BACKGROUND: Sex differences in cognitive functioning in old age are known to exist yet are still poorly understood.
OBJECTIVE: This study examines to what extent differences in cardiovascular risk factors and cardiovascular disease between men and women explain sex differences in cognitive functioning.
METHODS: Data from 2,724 older adults from the Longitudinal Aging Study Amsterdam were used. Information processing speed and episodic memory, measured three times during six years of follow-up, served as outcomes. The mediating role of cardiovascular risk factors and cardiovascular disease was examined in single and multiple mediator models. Determinant-mediator effects were estimated using linear or logistic regression, and determinant-outcome and mediator-outcome effects were estimated using linear mixed models. Indirect effects were estimated using the product-of-coefficients estimator.
RESULTS: Women scored 1.58 points higher on information processing speed and 1.53 points higher on episodic memory. Several cardiovascular risk factors had small mediating effects. The sex difference in information processing speed was mediated by smoking, depressive symptoms, obesity, and systolic blood pressure. The sex difference in episodic memory was mediated by smoking, physical activity, and depressive symptoms. Effects of smoking, LDL cholesterol, and diabetes mellitus on information processing speed differed between men and women.
CONCLUSION: Differences in cardiovascular risk factors between women and men partially explained why women had better cognitive functioning. A healthy cardiovascular lifestyle seems beneficial for cognition and sex-specific strategies may be important to preserve cognitive functioning at older age.
- Aged, 80 and over
- Cardiovascular Diseases/psychology
- Healthy Lifestyle

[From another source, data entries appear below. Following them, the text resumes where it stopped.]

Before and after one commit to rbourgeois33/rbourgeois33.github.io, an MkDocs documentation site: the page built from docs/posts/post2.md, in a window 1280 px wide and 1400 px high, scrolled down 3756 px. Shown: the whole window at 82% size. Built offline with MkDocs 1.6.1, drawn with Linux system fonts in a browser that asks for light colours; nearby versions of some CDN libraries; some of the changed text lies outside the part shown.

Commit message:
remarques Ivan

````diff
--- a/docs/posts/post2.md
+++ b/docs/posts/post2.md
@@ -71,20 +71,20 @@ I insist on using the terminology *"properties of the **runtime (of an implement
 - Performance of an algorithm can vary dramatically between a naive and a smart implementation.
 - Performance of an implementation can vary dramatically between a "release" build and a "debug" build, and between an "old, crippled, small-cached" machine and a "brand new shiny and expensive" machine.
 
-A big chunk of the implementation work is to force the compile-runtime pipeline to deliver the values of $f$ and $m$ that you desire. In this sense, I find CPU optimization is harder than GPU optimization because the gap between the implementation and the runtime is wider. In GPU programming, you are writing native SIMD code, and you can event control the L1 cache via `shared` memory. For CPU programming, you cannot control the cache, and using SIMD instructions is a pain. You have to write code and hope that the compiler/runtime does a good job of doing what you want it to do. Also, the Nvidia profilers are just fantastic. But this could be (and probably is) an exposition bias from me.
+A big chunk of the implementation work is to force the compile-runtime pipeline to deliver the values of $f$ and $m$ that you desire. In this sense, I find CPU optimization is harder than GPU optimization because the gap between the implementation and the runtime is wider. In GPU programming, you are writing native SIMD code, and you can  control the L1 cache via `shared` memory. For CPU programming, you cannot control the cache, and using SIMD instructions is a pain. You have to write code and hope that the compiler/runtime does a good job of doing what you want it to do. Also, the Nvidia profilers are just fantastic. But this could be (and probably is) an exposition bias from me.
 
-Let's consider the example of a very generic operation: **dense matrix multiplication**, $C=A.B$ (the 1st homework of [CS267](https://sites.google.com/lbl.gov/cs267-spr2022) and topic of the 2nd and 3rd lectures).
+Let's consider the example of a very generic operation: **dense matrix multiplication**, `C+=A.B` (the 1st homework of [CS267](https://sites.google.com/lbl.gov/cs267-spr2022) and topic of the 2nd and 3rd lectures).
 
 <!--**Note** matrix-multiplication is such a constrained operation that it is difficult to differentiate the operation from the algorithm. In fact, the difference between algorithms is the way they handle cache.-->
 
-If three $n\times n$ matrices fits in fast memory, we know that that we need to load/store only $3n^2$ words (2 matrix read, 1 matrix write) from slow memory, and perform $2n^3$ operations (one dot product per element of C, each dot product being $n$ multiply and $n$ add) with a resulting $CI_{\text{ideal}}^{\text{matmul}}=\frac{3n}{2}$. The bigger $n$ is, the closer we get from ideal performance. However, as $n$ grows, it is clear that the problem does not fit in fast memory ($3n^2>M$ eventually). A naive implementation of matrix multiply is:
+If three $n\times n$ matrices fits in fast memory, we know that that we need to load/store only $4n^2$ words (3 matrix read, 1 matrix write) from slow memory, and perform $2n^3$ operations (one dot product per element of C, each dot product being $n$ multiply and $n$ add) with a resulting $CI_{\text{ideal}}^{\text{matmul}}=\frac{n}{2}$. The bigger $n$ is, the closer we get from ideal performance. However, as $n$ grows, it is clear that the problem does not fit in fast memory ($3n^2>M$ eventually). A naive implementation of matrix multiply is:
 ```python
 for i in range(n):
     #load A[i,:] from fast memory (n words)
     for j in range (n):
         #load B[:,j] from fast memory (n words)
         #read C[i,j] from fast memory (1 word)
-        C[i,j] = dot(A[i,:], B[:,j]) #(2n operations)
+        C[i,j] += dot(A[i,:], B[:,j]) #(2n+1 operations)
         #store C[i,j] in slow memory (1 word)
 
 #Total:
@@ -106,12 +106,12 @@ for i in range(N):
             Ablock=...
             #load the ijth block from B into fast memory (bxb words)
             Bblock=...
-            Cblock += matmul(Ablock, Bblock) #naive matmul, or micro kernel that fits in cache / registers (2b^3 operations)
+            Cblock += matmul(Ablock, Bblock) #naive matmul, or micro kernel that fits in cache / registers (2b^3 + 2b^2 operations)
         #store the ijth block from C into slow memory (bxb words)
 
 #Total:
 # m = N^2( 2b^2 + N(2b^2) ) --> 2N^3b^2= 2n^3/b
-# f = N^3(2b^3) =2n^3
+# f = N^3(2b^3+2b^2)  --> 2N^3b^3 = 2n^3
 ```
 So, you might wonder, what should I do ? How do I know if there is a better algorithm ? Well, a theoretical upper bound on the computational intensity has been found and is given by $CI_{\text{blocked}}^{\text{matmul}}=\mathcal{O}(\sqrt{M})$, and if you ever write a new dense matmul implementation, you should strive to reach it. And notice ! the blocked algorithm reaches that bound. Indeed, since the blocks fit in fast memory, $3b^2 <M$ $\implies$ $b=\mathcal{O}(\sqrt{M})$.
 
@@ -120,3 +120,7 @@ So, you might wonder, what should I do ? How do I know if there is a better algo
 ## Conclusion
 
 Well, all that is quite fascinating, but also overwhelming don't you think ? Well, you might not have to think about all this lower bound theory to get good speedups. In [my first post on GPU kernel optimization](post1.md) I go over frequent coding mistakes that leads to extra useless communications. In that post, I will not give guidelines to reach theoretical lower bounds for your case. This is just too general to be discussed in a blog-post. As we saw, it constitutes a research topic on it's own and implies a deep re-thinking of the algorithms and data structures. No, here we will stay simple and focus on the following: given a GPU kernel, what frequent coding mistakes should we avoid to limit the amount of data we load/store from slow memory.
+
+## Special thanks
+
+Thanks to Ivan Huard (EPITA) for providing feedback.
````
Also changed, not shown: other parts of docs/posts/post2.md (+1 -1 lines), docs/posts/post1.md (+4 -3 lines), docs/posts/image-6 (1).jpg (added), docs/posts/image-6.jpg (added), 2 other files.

- Heart Disease Risk Factors
- Longitudinal Studies
- Memory, Episodic
- Middle Aged
- Regression Analysis
- Sex Characteristics
- Smoking/adverse effects